Other mysteries linger. Will Maurice Edu or Ricardo Clark join Michael Bradley in central midfield, where the Americans will need to disrupt English possession?

Bradley did answer one big question: Forward Jozy Altidore, who suffered a mild ankle sprain last Wednesday, will start — a decision that seems likely to thrust speedster Robbie Findley alongside Altidore.

For the players, after a week of training camp at Princeton, two home friendlies and almost two weeks in South Africa, the England match couldn’t come quickly enough.

“We get tired of kicking each other, we get tired of training,” goalkeeper Tim Howard said. “We are together forever. We are just ready to get it on and see what we are made of. All the talk is over, or soon will be over.

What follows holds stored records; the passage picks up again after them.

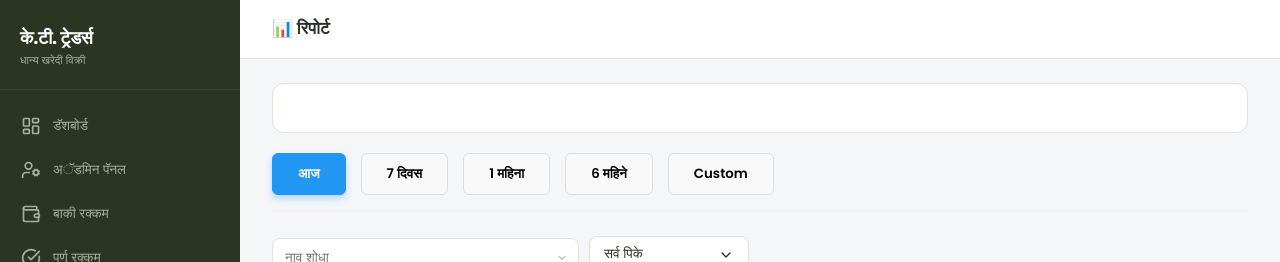
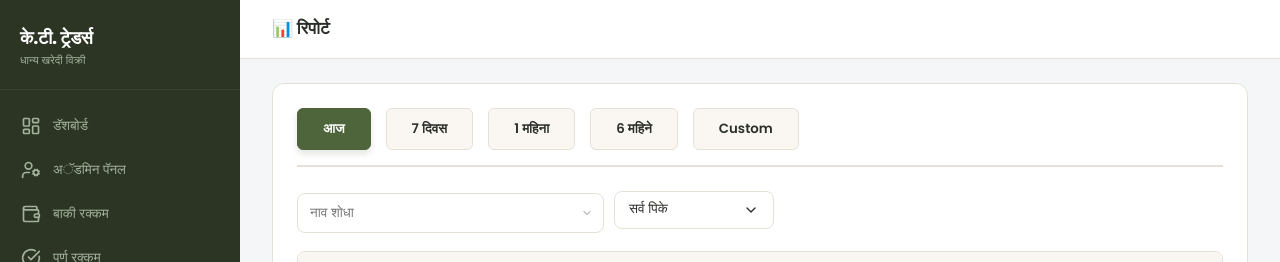
Before and after one commit to MAYURSHEWALE12/mandi-record-keeper, a React (Create React App) app in the folder frontend/: page /report in a window 1280 px wide. Shown: the top 262 px of the page. Built offline with nearby package versions, Linux system fonts and the light colour scheme; no server answers; sample sign-in values are in the browser's storage.

Commit message:
fix: wrap Report page content in card layout and resolve hardcoded button styles

```diff
--- a/frontend/src/components/ReportTable/ReportTable.css
+++ b/frontend/src/components/ReportTable/ReportTable.css
@@ -12,14 +12,15 @@
   gap: 15px;
   justify-content: flex-start;
   margin-bottom: 20px;
-  border-bottom: 2px solid #eee;
+  border-bottom: 2px solid var(--border);
   padding-bottom: 15px;
 }
 
 .range-filter-bar button {
   padding: 10px 25px;
-  border: 1px solid #ddd;
-  background: #f9f9f9;
+  border: 1px solid var(--border);
+  background: var(--bg);
+  color: var(--text-primary);
   border-radius: 6px;
   cursor: pointer;
   font-weight: 600;
@@ -27,10 +28,10 @@
 }
 
 .range-filter-bar button.active {
-  background: #2196F3;
+  background: var(--accent);
   color: white;
-  border-color: #2196F3;
-  box-shadow: 0 4px 6px rgba(33, 150, 243, 0.3);
+  border-color: var(--accent);
+  box-shadow: 0 4px 6px rgba(78, 101, 60, 0.15);
 }
 
 .custom-date-inputs {
@@ -38,9 +39,10 @@
   gap: 10px;
   align-items: center;
   margin-bottom: 20px;
-  background: #e3f2fd;
+  background: var(--accent-bg);
   padding: 15px;
   border-radius: 8px;
+  color: var(--text-primary);
 }
 
 .search-filters {
--- a/frontend/src/components/ReportTable/ReportTable.jsx
+++ b/frontend/src/components/ReportTable/ReportTable.jsx
@@ -69,8 +69,6 @@ const ReportTable = () => {
   return (
     <PageWrapper title="📊 रिपोर्ट">
       <div className="card">
-      </div>
-
         {/* 🔘 Date Filter */}
         <div className="range-filter-bar">
           {["1day", "7day", "1month", "6month", "custom"].map(r => (
@@ -167,6 +165,7 @@ const ReportTable = () => {
             <button disabled={currentPage >= totalPages} onClick={() => setCurrentPage(p => p + 1)}>▶</button>
           </div>
         </div>
+      </div>
     </PageWrapper>
   );
 };
```
Lines whose indentation alone changed are shown as unchanged.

We are prepared. We know exactly what type of game we are going to be in — we are under no illusions. It couldn’t be a better challenge than to be the first game for us.”

U.S. note: Twice on Friday, the U.S. team bus had its trip interrupted because an elephant was in the road. For two days, the delegation has stayed at a lodge on the edge of Pilanesberg National Park, 23 miles from Rustenburg.

The World Cup and Terrorism

By TOBY STERLING (AP)

AMSTERDAM — Dutch security officials said Wednesday they are taking seriously the threat to soccer fans after a terrorism suspect arrested in Iraq claimed he considered attacking Dutch or Danish fans at the World Cup in South Africa.

But the Dutch anti-terrorism office and Danish authorities said they aren’t yet planning any new security measures in response.

Judith Sluiter of the Netherlands’ anti-terrorism coordination office says the comments made by Abdullah Azam Saleh al-Qahtani were in line with her agency’s perception of potential threats.

“Dutch interests abroad are more at risk than they are inside this country at the moment,” Sluiter said. “Here, they’re limited, but abroad, they’re substantial.”

Al-Qahtani said he considered attacking the Dutch and Danish teams or fans to avenge perceived insults to Islam.

“We discussed the possibility of taking revenge for the insults of the prophet by attacking Denmark and Holland,” al-Qahtani told The Associated Press. “If we were not able to reach the teams, then we’d target the fans.”

Al-Qahtani, a Saudi citizen, was arrested in Iraq on May 3 after a note he had written detailing similar plans was found at a house where two leading al-Qaida suspects were killed in April.

Dutch citizens are considered potential targets in part due to an anti-Islam film made by right-wing Dutch politician Geert Wilders. Similarly, Danes have been considered at risk due to the publication of cartoons featuring Islam’s prophet Mohammed.

Vish Naidoo, a spokesman for South African police, said the report from Baghdad would not affect World Cup security planning because terrorism had always been part of the calculations.

Interpol, the international police coordination agency, is sending 200 experts to assist at the tournament, while each of the 31 visiting teams will be sending up to eight officers to work with South African counterparts.

South Africa has trained 44,000 extra police for the event.

Sluiter said her agency was in touch with intelligence agencies about potential threats and “keeping its finger on the pulse.”

The Netherlands national team departs for a pre-tournament training camp in Switzerland on Wednesday.

Denmark captain Jon Dahl Tomasson declined to comment Wednesday on the terrorism threat.

“I think we should focus on one thing, and that is we are heading out to play great football,” the Feyenoord striker said.

Associated Press writers Jan M. Olsen in Copenhagen and Donna Bryson in Johannesburg contributed to this report.